Can food innovation help defeat hunger and malnutrition?
Average read time: 3 minutes
Why is it that, despite rapid advances in technology, so many people in the world are still hungry in the 21st century? And how are scientists working with industry, agriculture, and governments to tackle hunger and undernourishment?
In 2015, the United Nations launched 17 Sustainable Development Goals (SDGs) as a universal call to action to end poverty, promote prosperity and protect the planet. SDG Goal 2 is ‘Zero Hunger’, and its aims include ending hunger and malnutrition, improving nutrition, and ensuring sustainable agriculture and food security by 2030.
But have any of these SDG targets been achieved, and what headway has been made since 2015?
Slow progress, exacerbated by Covid-19
According to the Food and Agriculture Organisation of the United Nation (FAO), ‘the world has not been generally progressing either towards ensuring access to safe, nutritious and sufficient food for all people all year round…or to eradicating all forms of malnutrition.’

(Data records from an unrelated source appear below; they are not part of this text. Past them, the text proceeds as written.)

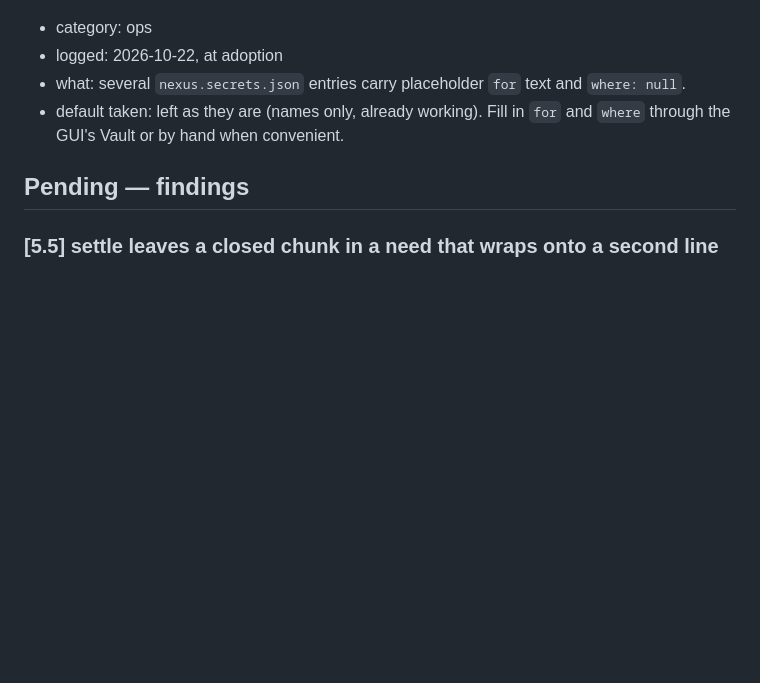
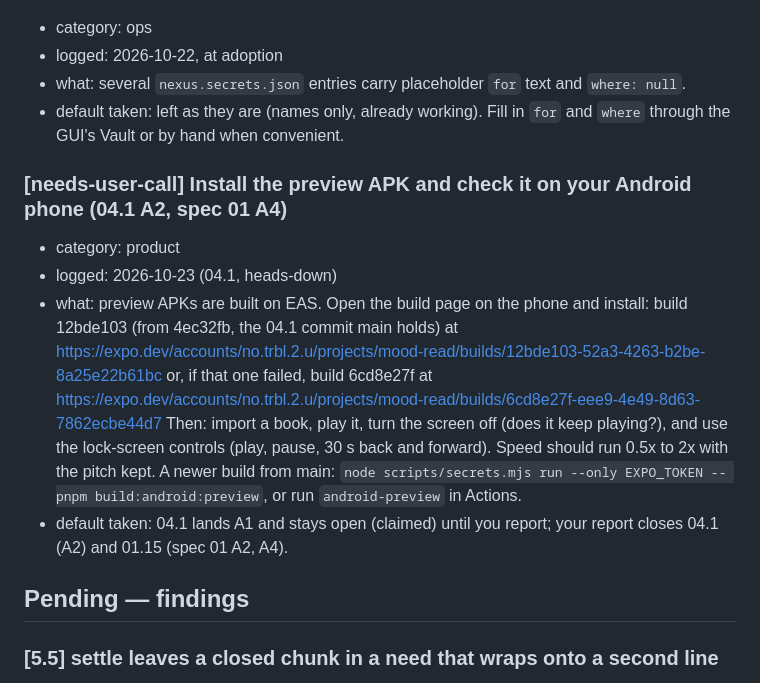
Before and after one commit to no-trbl-2-u/mood-read, a Markdown page: plan/AUDIT.md, the part around the change. GitHub-like rendering; blank space fills up the shorter version.

Commit message:
plan: park the preview APK phone check for the owner (04.1 A2); EAS is live in bearings

```diff
--- a/plan/AUDIT.md
+++ b/plan/AUDIT.md
@@ -54,6 +54,18 @@
 - default taken: left as they are (names only, already working). Fill in `for` and `where` through the GUI's Vault or
   by hand when convenient.
 
+### [needs-user-call] Install the preview APK and check it on your Android phone (04.1 A2, spec 01 A4)
+- category: product
+- logged: 2026-10-23 (04.1, heads-down)
+- what: preview APKs are built on EAS. Open the build page on the phone and install: build 12bde103 (from 4ec32fb,
+  the 04.1 commit main holds) at https://expo.dev/accounts/no.trbl.2.u/projects/mood-read/builds/12bde103-52a3-4263-b2be-8a25e22b61bc
+  or, if that one failed, build 6cd8e27f at https://expo.dev/accounts/no.trbl.2.u/projects/mood-read/builds/6cd8e27f-eee9-4e49-8d63-7862ecbe44d7
+  Then: import a book, play it, turn the screen off (does it keep playing?), and use the lock-screen controls
+  (play, pause, 30 s back and forward). Speed should run 0.5x to 2x with the pitch kept. A newer build from main:
+  `node scripts/secrets.mjs run --only EXPO_TOKEN -- pnpm build:android:preview`, or run `android-preview` in Actions.
+- default taken: 04.1 lands A1 and stays open (claimed) until you report; your report closes 04.1 (A2) and 01.15
+  (spec 01 A2, A4).
+
 ## Pending — findings
 
 ### [5.5] settle leaves a closed chunk in a need that wraps onto a second line
```
Also changed, not shown: plan/pending/eas-live.md (added, +10 -0 lines).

In 2020, between 720 and 811 million people in the world faced hunger, says the FAO. This was an increase of an estimated 118 million people (46 million of them in Africa) from 2019.
Worryingly, the prevalence of hunger worldwide has increased due to the impact of the Covid-19 pandemic on food security and nutrition, say researchers. And with less than 10 years to go to the UN’s 2030 End Hunger deadline, the progress in achieving Goal 2 has been painstakingly slow.
Can food innovation help?
A (Mensi et al, 2021) highlights this halting progress and concludes that existing and new practical food innovations are crucial to achieving SDG Target 2.2 (which refers specifically to ending all forms of malnutrition, including stunting and wasting in children under 5 years of age).
Increased efforts are needed, say the authors, to improve collaboration between researchers, the industry, policymakers, and consumers, and to put existing knowledge into practice.
Some of this knowledge includes investigating the potential of neglected and underutilised crops to combat nutritional deficiencies and using ‘functional’ foods to tackle both under and over-nutrition.
Functional foods are generally regarded as those foods that have a positive effect on health that goes beyond their inherent nutritional value. For example, they may contain additional nutrients or other health-influencing constituents that have a protective effect.
Functional foods include processed foods. And processing, say the authors of the paper, is needed to enhance nutrient bio accessibility and alter food matrices (‘food matrices’ means the nutrient and non-nutrient components of foods and their molecular relationships).
What Unilever’s doing to tackle malnutrition
As one of the world’s biggest food manufacturers, Unilever is in a unique position to drive food innovation and technology and to use science and innovation responsibly to drive sustainable living.
Innovation not only creates great new products that consumers love, but it also results in advances that help build a brighter future for the planet and ensure food security in decades to come.
A cornerstone of our commitment to making nutritious food available to all is working to improve the nutritional quality of our products, and so at Unilever, we’ve made fortification a strategic priority.
Every single day, we sell more than 164 million servings of fortified products, including seasonings, bouillons, soups, sauces, tea, and ice cream. These servings include at least 15% of the recommended daily amount for nutrients, in line with South African R416 regulations. We offer fortified foods at an affordable price, and develop products using good ingredients like vegetables, fruits, dairy, and vegetable oils to support more diverse diets and promote nutritious cooking.
By 2022, we’re aiming to provide more than 200 billion servings with at least one of the five key micronutrients: Vitamin A, Vitamin D, iodine, iron, and zinc.
Knorrox, one of Unilever’s iconic South African brands, is now fortifying its soy-based products with zinc, protein, and fibre in order to deliver top-quality nutrients to consumers.